White House, numerous organizations say too many Americans are still becoming infected.
By Steven Reinberg HealthDay Reporter
WEDNESDAY, Nov. 30 (HealthDay News) -- Advocates for HIV/AIDS research and treatment met Wednesday to discuss how to reduce the spread of the disease in the United States, improve access to better care and raise general awareness of the ongoing epidemic.
On Tuesday, the U.S. Centers for Disease Control and Prevention released a report on HIV in the United States revealing that 1.2 million Americans are living with HIV, yet only about 28 percent of them have their disease under control.
Efforts to diagnose, treat and reduce transmission of the virus need to be redoubled, the CDC said.
Wednesday's news conference announced the reemergence of National HIV Awareness Month, slated for July 2012.
"We realized that we need to come together and create a focus around the national epidemic," said Dawn Averitt Bridge, founder of the Well Project and the Coalition for National HIV Awareness Month.
The Well Project is a nonprofit group that focuses its attention on women with HIV/AIDS.
July was chosen because the International AIDS Conference will be taking place in the United States for the first time in over 20 years, she said. "Since President Obama lifted the travel ban on people with HIV," she added.
July is also the second anniversary of the release of the National HIV/AIDS Strategy, Bridge said.
"The coalition is coming together to say: 'it's very important to see what the federal agencies do, but let's talk about how we engage the public and the private sector,'" she said.
"I applaud you and your partners for establishing National HIV Awareness Month," Jeffrey Crowley, director of the Office of National AIDS Policy and senior advisor on disability policy in the White House, said during the conference.
Crowley noted that the U.S. government's HIV strategy has four goals: reduce the number of people that become infected with HIV; increase access to care and improve outcomes; reduce HIV health disparities and improve government coordination.
"I was excited to hear that the Well Project was creating this awareness month because the federal government can't do it alone," Crowley said. "This is not a federal strategy, it's a national strategy, so we need all of our stakeholders to come together."
"Private sector help is even more important today as local and state and federal budgets are being cut," Mark Ishaug, president and CEO of AIDS United, said at the news conference. "Cuts in many states are draconian. HIV prevention programs across America have been eliminated; AIDS drug assistant programs have long waiting lists; support services are simply disappearing," he said.

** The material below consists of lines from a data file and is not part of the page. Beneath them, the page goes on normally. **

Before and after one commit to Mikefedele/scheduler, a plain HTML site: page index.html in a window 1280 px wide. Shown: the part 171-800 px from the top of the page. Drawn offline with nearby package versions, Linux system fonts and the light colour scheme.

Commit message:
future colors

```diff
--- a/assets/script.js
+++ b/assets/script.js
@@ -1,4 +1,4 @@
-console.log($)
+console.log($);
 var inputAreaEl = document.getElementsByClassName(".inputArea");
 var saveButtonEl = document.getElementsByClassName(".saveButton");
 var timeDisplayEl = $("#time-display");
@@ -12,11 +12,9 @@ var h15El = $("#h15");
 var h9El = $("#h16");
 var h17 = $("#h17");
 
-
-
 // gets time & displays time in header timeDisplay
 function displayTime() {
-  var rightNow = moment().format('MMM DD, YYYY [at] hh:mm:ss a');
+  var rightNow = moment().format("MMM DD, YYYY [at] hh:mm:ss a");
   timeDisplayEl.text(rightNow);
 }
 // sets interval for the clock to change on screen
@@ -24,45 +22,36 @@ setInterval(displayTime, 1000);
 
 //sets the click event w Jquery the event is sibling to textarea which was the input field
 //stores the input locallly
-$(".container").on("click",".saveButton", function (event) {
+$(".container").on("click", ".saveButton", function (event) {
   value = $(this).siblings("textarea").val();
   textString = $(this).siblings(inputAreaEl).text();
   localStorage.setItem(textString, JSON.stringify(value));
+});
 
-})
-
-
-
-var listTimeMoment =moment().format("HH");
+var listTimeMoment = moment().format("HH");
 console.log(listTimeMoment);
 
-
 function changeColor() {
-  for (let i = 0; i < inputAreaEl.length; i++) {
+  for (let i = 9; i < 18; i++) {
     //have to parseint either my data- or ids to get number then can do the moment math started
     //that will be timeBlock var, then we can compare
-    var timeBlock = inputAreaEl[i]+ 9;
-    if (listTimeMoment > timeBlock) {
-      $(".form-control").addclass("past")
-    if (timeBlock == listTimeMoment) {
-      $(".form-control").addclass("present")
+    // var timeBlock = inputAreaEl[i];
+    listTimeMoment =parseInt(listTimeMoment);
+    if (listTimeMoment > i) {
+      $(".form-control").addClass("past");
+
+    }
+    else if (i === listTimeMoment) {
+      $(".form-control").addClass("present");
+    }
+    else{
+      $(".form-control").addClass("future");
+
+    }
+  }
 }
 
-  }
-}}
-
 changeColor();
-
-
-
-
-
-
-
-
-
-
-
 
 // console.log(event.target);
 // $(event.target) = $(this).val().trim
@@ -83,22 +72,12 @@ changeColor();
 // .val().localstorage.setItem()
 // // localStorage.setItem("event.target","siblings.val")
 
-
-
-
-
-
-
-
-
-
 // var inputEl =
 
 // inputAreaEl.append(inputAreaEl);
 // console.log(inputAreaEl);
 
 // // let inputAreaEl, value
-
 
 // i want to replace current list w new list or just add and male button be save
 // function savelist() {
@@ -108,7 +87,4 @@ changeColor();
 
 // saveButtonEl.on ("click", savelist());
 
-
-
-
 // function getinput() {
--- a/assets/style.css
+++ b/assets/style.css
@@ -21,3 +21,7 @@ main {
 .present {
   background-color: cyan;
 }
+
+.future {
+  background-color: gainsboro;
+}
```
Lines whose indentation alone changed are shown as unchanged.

According to the CDC report, in 2010 only 9.6 percent of adult Americans had been tested for HIV in the past year. Testing levels varied by state, ranging from 4.9 percent to 29.8 percent.
Of the more than 900,000 people who know they have HIV, about 77 percent were linked to care and 51 percent were getting continuing treatment.
In addition, 45 percent had prevention counseling and 89 percent were taking antiretroviral medications. Of these, the virus was suppressed in 77 percent, meaning the virus was suppressed in about 28 percent of all Americans with HIV, according to the report.
Speaking at the news conference Phill Wilson, founder and CEO of the Black AIDS Institute, said that "30 years is enough, and we have the tools to end the AIDS epidemic in America."
(SOURCES: Nov. 30, 2011, teleconference with: Dawn Averitt Bridge, founder, Coalition for National HIV Awareness Month; Jeffrey Crowley, director, Office of National AIDS Policy and senior advisor on disability policy, the White House; Phill Wilson, founder and CEO, Black AIDS Institute; Mark Ishaug, president and CEO, AIDS United; U.S. Centers for Disease Control and Prevention, Nov. 29, 2011 report, Vital Signs: HIV Prevention Through Care and Treatment -- United States